Nchifor Valery enters Zumhoo Studios with the smile of a person who is used to giving smiles even when he doesn’t feel like it. He wears it and carries it along like makeup because, you see, 15 years as an actor in Cameroon makes you to wear your scars like they were a shiny thing. The effortlesslessness will make you think he was born to be an actor, to make believe, to act as if, to mask it all. But no!!! Acting found Nchifor.
He was never interested in it, had never fancied the visibility of that world or its sometimes pompous show of creativity. He was a science student, a biology graduate who like many others carried with him different dreams until acting came knocking; actually crashing through the door of his ambitions. It first presented itself in 2005 in the form of actor, writer and director, Anurin Nwunembom. On that day in 2005, Anurin moved around Molyko posting glossy flyers for an upcoming audition for the movie “Leather Gangsters”.
Nchifor who had stayed back in Buea for the holidays asked Anurin if he could audition. It was something of a curiosity, a way to pass time. But when he went for the audition the next day, with no prior experience or interest, he read a couple of lines that were handed to him by the film’s producer Rene Eta and just like that, read his way into the Cameroon film industry.
As we settle at the balcony of Zumhoo Studios, and Nchifor begins recounting his journey, his face carries the burden of the industry. After starring in over 20 movies, Nchifor’s acting history is one of taking up one challenging role after the other, competing with himself, being his own hardest critic but maintaining a coolness that is almost chilling to watch. He oozes a professionalism that inspires and runs deep; a dedication that is priceless.
If there’s a thread in the story of creatives in Cameroon, especially those in the culture industries, it is that the first line of obstacle is usually family.

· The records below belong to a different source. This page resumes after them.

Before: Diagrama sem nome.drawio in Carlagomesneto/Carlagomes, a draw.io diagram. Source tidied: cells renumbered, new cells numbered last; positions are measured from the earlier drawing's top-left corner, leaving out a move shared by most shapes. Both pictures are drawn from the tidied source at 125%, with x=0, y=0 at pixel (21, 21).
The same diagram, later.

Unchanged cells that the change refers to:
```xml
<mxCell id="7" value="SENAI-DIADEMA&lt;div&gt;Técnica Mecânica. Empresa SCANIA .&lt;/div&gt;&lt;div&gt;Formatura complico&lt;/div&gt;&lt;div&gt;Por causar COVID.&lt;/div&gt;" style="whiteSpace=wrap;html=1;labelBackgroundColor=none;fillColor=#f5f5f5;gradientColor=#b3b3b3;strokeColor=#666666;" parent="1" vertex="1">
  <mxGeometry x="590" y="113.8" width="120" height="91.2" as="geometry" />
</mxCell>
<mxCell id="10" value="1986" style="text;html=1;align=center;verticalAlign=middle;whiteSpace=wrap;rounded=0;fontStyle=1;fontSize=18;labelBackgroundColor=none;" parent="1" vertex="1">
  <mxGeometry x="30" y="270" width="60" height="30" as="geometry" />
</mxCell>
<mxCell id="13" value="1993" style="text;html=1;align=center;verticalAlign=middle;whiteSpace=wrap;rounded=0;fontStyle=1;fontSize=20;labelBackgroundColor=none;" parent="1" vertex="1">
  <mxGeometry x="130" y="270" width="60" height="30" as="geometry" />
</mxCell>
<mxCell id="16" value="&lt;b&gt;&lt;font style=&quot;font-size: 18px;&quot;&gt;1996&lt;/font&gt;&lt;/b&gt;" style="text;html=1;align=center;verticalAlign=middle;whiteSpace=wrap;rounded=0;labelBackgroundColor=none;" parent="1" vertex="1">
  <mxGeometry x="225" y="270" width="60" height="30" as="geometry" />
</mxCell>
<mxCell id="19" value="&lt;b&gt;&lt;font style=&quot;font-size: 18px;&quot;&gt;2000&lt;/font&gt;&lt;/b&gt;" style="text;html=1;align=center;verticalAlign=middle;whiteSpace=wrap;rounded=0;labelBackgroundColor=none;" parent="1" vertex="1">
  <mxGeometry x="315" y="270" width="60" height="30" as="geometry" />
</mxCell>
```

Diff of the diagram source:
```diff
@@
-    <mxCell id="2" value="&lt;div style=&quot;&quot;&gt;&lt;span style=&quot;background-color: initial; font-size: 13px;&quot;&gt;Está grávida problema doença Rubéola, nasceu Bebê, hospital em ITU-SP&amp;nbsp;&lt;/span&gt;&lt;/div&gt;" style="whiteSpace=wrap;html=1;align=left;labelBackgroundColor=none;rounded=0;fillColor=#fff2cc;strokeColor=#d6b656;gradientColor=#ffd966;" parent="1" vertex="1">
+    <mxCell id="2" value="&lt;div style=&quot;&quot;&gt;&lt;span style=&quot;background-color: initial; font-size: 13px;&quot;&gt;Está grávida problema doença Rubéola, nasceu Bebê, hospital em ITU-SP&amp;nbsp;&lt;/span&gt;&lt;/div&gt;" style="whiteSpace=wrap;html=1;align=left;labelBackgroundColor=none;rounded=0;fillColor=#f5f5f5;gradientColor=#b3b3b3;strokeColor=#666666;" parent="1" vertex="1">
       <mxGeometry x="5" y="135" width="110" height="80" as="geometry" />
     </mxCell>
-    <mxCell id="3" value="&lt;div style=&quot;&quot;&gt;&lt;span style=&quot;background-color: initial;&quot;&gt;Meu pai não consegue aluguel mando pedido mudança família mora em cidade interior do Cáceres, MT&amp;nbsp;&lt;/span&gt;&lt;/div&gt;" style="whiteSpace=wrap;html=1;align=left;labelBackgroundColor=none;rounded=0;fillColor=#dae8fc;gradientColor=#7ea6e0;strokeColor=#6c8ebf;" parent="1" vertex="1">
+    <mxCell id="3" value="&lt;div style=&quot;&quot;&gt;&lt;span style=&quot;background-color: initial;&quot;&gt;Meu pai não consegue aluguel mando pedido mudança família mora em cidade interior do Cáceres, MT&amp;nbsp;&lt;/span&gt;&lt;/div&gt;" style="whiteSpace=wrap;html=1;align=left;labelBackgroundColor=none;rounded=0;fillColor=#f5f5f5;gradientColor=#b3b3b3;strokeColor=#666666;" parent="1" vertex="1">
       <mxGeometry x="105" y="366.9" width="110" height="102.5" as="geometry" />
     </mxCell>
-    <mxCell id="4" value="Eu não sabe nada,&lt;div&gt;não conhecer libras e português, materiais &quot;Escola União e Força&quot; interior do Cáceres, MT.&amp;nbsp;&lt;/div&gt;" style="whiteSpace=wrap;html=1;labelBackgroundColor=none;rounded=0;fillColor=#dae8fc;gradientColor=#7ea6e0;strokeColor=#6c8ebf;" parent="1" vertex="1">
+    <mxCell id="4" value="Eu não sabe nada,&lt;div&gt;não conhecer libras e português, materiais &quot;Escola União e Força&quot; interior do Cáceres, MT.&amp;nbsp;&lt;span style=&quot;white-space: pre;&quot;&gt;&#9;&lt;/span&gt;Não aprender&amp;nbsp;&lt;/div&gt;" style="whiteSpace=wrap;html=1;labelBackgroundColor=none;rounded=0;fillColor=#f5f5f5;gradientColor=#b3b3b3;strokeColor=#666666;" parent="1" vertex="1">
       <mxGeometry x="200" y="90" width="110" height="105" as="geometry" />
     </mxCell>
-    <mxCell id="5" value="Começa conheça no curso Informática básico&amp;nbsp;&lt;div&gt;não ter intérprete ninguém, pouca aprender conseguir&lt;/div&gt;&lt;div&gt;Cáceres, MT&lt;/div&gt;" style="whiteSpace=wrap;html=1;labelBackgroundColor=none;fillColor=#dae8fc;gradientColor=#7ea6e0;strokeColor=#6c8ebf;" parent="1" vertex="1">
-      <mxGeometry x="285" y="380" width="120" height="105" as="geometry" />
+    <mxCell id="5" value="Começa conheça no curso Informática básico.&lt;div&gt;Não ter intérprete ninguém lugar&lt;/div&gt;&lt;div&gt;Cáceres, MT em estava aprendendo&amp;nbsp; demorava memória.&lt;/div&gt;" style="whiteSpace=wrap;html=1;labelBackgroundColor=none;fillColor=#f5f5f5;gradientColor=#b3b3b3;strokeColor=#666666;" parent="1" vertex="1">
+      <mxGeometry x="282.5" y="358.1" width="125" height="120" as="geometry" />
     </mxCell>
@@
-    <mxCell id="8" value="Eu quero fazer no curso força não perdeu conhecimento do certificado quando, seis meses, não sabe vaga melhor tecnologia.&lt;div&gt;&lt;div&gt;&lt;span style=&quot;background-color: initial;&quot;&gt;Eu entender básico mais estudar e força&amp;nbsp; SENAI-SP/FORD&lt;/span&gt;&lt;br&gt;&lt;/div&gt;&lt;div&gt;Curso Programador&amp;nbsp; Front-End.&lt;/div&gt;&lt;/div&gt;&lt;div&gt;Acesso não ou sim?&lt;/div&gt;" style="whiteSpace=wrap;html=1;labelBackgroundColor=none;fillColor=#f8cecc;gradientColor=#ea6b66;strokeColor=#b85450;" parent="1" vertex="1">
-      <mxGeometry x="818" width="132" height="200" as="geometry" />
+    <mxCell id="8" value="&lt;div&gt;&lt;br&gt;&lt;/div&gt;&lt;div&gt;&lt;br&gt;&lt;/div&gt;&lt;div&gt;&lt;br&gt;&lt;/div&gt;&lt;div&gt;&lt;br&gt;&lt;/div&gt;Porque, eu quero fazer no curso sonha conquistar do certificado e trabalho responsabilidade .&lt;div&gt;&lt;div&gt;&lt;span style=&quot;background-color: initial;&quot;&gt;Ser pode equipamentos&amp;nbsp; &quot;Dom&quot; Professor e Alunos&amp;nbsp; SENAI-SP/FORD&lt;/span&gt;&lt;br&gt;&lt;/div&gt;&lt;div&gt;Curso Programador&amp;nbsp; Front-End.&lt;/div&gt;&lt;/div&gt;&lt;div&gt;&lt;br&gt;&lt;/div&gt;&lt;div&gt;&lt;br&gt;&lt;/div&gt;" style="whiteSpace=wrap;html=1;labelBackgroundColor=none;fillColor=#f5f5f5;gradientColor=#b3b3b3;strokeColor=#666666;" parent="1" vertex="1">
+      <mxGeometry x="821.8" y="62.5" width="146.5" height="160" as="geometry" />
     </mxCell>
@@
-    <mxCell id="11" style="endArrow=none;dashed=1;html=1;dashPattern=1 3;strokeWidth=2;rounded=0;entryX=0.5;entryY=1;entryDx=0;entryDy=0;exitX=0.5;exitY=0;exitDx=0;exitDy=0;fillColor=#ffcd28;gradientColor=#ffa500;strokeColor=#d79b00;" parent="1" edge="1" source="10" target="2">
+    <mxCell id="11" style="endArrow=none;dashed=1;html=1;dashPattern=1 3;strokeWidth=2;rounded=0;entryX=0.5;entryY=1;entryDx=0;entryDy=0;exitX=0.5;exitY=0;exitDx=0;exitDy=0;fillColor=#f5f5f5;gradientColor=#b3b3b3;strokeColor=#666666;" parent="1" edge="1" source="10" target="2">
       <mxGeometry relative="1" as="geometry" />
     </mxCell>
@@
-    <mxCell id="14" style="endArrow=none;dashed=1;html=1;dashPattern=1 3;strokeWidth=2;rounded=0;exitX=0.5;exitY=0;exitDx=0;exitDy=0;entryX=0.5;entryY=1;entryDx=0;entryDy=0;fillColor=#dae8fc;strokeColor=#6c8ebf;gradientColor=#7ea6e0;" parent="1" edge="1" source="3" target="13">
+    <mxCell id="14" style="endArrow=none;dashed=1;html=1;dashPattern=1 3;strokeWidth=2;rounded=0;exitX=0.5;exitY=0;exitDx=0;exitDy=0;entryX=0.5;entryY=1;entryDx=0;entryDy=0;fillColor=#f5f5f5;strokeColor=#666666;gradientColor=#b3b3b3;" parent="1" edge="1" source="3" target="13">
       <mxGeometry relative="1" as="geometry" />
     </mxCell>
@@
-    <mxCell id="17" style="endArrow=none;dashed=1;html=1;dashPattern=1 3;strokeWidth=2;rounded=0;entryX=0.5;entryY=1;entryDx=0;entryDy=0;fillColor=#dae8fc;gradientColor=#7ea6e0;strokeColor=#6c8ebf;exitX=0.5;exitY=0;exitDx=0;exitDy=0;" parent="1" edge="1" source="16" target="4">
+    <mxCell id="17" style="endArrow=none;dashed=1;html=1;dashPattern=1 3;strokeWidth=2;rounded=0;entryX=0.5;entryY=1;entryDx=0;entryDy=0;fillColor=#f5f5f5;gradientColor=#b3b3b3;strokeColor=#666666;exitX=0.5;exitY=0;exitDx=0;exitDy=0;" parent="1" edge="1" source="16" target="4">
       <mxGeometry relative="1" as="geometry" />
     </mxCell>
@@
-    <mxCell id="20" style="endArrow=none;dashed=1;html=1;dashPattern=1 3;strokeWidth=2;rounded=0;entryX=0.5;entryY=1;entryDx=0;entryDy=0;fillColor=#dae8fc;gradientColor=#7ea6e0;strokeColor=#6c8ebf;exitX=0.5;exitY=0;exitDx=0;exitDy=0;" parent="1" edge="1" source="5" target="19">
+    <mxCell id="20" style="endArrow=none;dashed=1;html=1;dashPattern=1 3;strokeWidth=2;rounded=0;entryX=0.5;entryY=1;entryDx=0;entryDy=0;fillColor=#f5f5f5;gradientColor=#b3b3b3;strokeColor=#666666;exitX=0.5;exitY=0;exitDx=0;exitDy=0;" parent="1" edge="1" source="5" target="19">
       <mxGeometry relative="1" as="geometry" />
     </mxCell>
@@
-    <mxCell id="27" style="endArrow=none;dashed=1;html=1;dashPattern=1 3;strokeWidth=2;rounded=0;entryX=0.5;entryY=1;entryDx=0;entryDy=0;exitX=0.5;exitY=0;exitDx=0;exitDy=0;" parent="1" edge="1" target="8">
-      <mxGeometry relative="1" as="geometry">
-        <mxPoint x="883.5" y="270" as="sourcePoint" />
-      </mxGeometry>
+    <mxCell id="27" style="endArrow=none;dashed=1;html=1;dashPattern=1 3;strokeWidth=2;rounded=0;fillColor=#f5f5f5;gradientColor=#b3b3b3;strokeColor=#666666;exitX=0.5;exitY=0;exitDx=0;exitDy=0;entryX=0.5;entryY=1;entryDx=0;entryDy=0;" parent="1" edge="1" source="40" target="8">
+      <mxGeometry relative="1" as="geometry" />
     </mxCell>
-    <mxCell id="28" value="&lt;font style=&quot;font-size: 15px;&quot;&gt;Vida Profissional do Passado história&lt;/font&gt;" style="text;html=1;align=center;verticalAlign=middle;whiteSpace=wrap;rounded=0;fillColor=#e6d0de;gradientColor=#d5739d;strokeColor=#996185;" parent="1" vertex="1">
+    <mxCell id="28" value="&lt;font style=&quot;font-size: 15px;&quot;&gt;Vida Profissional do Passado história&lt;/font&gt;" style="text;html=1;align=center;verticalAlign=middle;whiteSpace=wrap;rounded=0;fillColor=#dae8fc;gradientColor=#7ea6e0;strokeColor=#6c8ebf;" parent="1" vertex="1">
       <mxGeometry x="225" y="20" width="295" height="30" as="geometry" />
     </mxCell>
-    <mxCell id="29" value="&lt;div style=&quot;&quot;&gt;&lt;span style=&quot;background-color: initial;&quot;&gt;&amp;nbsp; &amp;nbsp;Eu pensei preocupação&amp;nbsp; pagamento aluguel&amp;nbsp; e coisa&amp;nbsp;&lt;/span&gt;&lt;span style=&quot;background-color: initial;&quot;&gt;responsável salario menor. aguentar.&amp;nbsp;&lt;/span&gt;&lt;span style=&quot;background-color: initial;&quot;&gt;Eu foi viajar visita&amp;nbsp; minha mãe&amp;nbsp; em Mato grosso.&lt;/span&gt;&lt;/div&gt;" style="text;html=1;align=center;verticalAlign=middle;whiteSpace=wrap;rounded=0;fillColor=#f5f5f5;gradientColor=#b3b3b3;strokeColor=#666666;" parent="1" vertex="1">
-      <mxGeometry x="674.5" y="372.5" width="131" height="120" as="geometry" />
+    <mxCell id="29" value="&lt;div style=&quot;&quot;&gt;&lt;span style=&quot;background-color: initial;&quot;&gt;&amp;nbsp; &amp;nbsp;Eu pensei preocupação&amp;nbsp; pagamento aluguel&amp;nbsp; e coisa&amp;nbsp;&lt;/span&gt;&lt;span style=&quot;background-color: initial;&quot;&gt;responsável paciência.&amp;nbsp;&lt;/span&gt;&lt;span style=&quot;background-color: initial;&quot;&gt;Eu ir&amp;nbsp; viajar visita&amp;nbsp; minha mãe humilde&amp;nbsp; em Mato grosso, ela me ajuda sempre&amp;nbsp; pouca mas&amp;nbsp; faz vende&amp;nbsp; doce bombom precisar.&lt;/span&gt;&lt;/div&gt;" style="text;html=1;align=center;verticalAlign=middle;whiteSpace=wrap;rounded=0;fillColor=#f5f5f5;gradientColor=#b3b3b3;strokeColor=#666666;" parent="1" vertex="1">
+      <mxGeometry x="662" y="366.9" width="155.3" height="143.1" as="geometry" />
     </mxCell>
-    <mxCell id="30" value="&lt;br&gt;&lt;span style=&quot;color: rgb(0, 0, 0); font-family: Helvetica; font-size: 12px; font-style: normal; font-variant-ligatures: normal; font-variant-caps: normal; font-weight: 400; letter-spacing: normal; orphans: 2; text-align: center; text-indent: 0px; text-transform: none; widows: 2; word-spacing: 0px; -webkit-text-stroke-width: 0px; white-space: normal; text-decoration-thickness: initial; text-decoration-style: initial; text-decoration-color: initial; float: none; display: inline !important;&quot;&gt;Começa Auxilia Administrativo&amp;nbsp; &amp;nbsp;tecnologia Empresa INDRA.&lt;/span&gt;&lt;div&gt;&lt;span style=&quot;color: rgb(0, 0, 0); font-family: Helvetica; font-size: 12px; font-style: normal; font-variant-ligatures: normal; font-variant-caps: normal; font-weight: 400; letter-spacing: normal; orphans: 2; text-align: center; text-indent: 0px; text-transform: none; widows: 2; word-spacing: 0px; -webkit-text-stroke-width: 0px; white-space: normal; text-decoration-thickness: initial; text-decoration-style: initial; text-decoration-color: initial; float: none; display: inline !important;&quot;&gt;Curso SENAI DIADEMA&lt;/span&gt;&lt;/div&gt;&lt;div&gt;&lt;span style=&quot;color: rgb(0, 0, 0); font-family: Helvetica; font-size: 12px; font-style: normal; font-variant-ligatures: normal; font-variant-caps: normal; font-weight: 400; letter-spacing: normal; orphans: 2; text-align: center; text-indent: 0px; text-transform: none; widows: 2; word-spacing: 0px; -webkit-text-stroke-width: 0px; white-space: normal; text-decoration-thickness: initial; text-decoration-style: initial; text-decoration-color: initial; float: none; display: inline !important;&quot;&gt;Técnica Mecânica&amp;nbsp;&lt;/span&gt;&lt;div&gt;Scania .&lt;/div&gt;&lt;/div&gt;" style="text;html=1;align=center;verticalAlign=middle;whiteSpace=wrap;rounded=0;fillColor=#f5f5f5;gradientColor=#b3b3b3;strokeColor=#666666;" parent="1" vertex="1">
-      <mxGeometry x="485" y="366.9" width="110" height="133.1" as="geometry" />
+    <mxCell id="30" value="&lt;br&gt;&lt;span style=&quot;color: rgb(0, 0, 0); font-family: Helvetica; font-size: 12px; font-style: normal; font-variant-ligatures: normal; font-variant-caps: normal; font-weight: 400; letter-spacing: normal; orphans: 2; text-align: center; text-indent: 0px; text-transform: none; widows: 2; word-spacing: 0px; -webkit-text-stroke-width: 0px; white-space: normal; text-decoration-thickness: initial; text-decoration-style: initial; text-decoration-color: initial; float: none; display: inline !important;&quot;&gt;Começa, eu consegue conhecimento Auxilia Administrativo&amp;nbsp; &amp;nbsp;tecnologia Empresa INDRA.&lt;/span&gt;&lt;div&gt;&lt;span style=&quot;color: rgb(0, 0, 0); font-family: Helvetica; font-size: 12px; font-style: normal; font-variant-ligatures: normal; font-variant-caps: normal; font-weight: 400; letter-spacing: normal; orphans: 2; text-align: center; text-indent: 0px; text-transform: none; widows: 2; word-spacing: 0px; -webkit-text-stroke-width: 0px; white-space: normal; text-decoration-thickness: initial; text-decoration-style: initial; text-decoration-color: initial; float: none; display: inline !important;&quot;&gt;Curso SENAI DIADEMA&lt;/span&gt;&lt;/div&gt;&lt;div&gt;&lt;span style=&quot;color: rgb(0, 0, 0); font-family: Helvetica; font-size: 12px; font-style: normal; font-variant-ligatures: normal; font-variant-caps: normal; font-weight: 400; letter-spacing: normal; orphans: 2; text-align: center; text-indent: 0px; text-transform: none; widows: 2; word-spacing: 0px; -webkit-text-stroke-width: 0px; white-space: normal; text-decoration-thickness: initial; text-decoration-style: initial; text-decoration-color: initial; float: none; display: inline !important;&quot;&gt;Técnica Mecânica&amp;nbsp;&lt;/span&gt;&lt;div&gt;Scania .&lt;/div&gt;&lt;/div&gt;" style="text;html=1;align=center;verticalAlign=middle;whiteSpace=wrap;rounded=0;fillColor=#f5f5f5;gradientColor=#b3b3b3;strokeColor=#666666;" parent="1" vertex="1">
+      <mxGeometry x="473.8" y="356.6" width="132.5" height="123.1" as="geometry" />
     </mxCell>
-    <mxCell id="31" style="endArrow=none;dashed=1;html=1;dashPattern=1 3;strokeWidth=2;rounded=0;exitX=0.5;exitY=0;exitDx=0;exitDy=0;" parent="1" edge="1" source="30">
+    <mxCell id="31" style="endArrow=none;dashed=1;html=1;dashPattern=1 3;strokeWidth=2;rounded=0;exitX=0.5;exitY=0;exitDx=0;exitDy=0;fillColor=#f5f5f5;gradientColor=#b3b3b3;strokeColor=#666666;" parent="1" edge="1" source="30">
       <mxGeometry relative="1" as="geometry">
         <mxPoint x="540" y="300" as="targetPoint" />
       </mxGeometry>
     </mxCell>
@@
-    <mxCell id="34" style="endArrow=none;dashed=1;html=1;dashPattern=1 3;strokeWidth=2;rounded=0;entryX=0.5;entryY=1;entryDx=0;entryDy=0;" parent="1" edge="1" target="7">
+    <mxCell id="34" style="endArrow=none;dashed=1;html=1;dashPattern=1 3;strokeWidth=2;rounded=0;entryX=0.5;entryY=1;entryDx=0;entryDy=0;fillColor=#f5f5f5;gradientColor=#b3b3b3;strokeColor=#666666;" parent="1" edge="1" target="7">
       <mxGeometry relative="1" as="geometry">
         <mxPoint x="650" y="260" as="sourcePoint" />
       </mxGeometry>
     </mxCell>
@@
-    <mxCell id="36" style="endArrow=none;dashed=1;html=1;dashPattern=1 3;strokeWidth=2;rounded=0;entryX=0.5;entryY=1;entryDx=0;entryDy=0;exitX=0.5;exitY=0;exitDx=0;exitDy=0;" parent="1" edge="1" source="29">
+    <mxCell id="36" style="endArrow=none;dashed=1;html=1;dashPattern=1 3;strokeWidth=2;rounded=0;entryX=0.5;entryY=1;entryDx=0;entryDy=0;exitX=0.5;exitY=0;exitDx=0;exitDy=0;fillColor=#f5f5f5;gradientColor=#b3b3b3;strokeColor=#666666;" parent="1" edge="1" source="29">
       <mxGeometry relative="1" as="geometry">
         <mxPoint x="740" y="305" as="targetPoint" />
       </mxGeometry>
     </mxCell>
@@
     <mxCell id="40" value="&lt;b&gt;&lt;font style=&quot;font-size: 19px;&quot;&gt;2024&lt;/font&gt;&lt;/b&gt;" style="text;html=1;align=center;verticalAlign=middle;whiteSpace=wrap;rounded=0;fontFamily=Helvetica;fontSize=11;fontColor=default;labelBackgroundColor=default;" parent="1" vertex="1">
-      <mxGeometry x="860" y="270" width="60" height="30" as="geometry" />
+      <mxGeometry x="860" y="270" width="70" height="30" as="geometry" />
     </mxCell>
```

Family is usually the last to believe in art, they always see it as a phase, one that must be short-lived and whose lifespan should not exceed university graduation. And so as he got more soaked in acting, his mother grew concerned that he was missing his true purpose. She took upon herself, in a well meaning way, to go to a private school in Bamenda and hand an application and a touching plea to the administration to get him a teaching job for a sixty five thousand francs salary. Nchifor declined the offer. In 2011 he starred in the movie “Obsession”, produced by Achille Brice and earned a nomination for the ZAFAA award in London, UK along other leading African stars. He won. That, to Nchifor was to mark a turning point in his career. First because flying to London on an all-expense paid flight began changing his mother’s attitude towards his craft but most importantly, because he imagined that it will catapult him to the very top of the African film industry.
While Nchifor’s career has been artistically very fulfilling, he still aches for more and understands that the inadequacies of the Cameroonian cultural landscapes stifles entertainers considerably. Since then, Nchifor has starred in several movies including, “A Man For the Weekend”, “Virgin Blade”, and the Short film “33” which marked his debut as producer. He has also won many awards, at home and internationally. This year however, after 15 years of studying the industry, Nchifor has taken the bull by the horns and has co-produced his first feature film “When it Ends” with actor Montana Peters, under Summit Productions.
The movie sees him starring alongside Cameroon supermodel Ndem Nora. It is a labour of love and one which Nchifor believes is poised to inspire and elevate himself and the industry. He is a consummate professional with deep knowledge not just of his craft but of the industry. His passion and consistency makes him one of the leading figures in the Cameroon film industry.